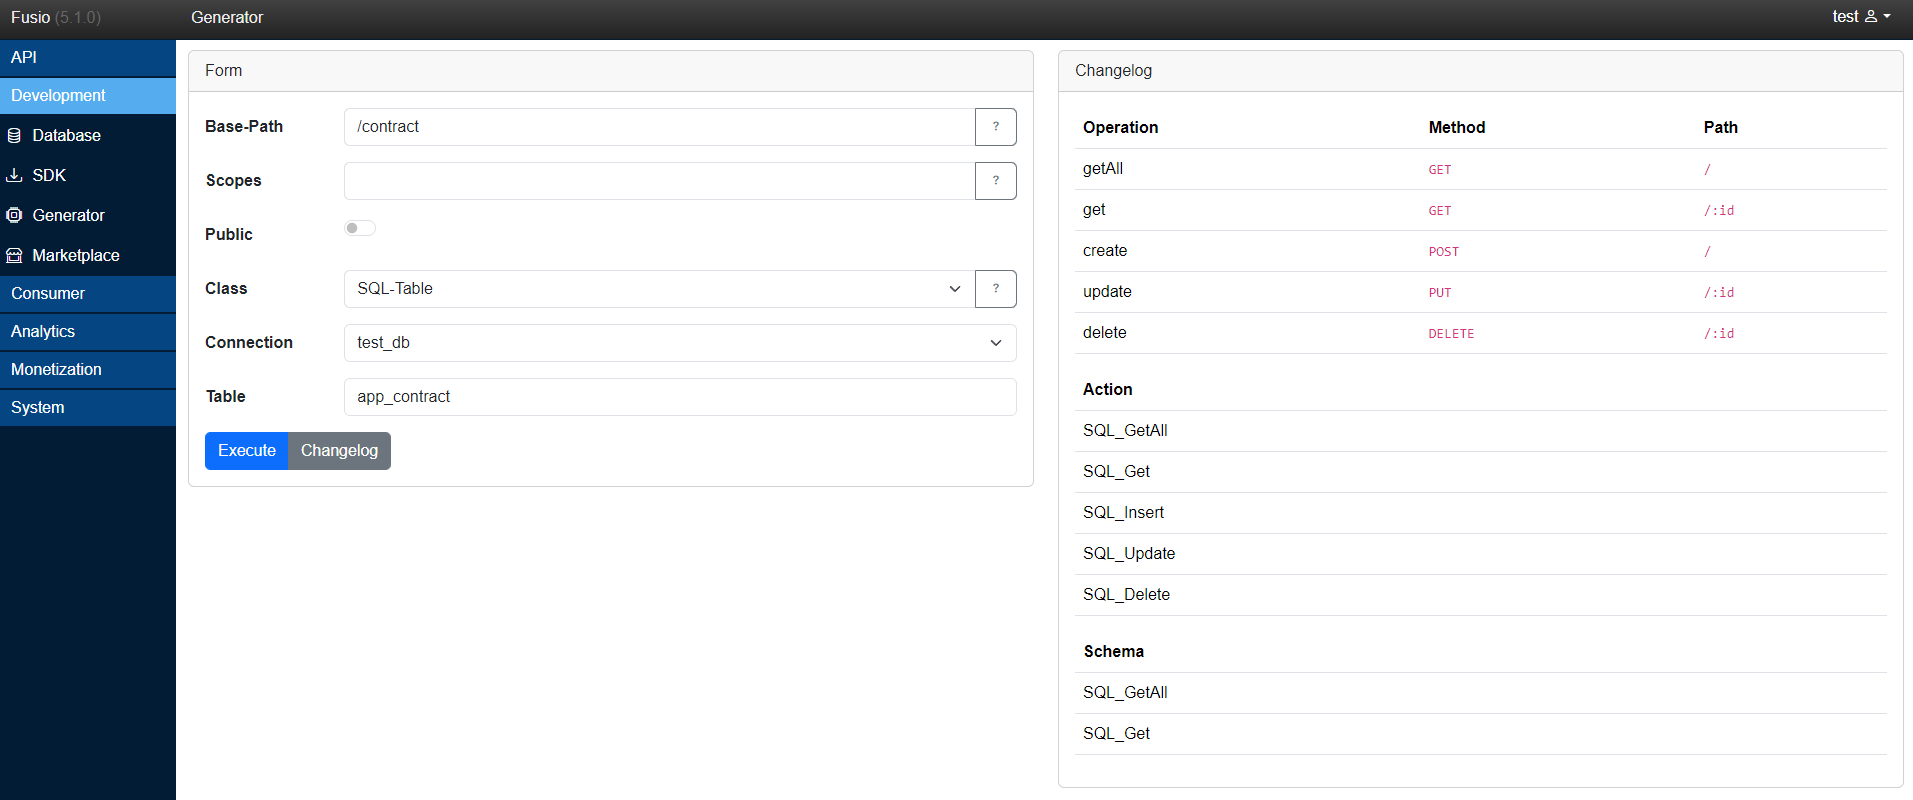
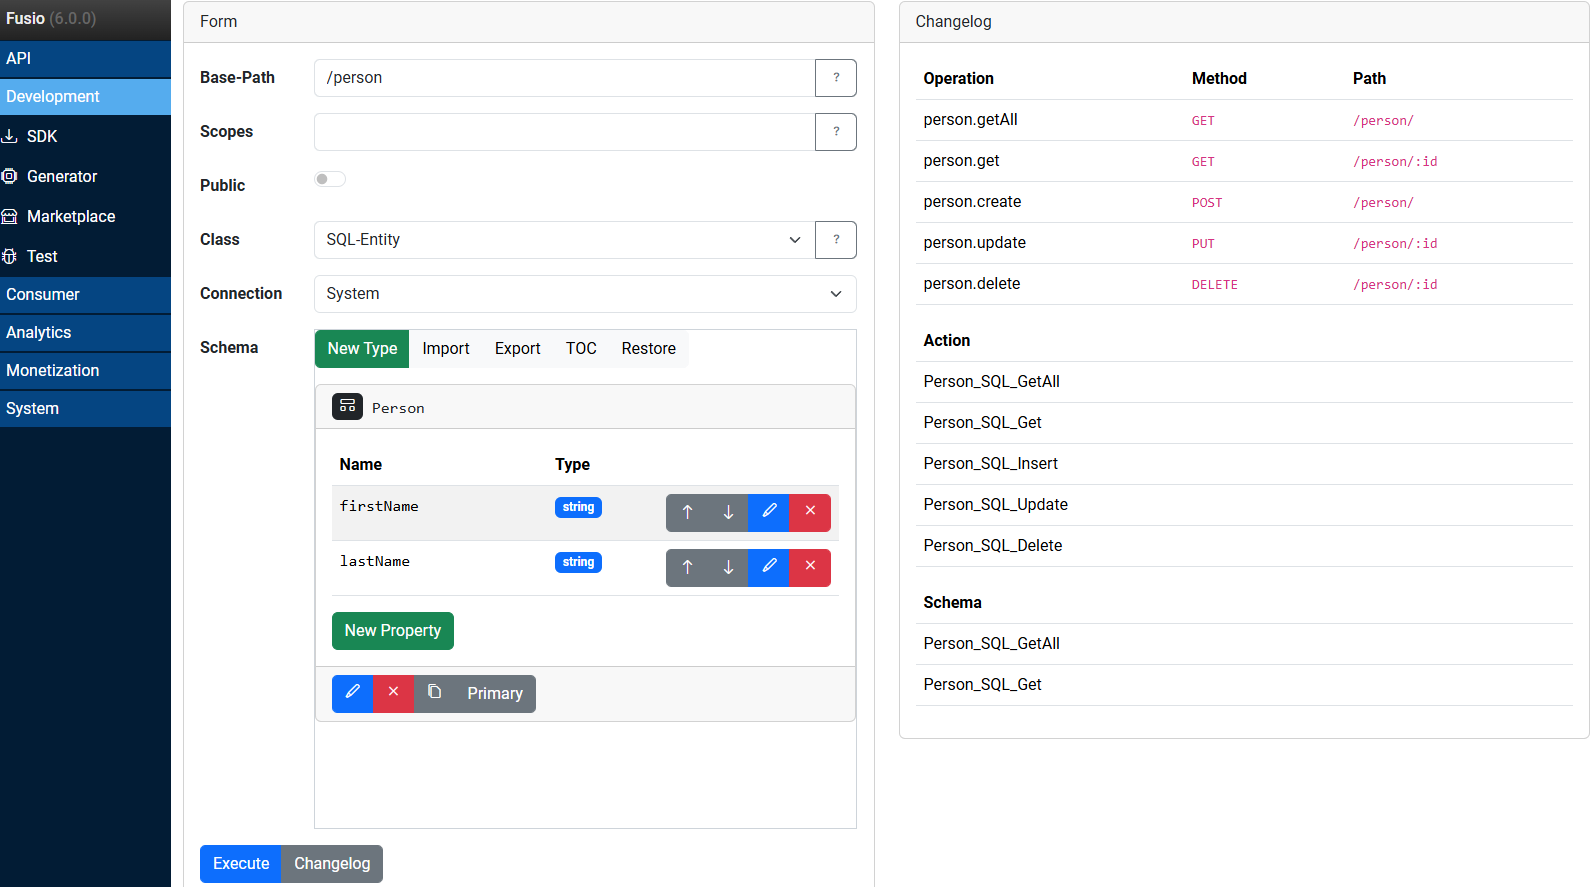
update image

diff --git a/docs/backend/development/generator.md b/docs/backend/development/generator.md
@@ -6,7 +6,7 @@ sidebar_position: 3
 
 The generator panel provides a way to automatically generate operations, actions and schemas based on a specific input.
 
-![development](/img/backend/development/database.png)
+![generator](/img/backend/development/generator.png)
 
 ## File-Directory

Problem statement: Within the listing above, each line containing "generator" is counted once; report the total and nothing else.

Answer to the problem: 3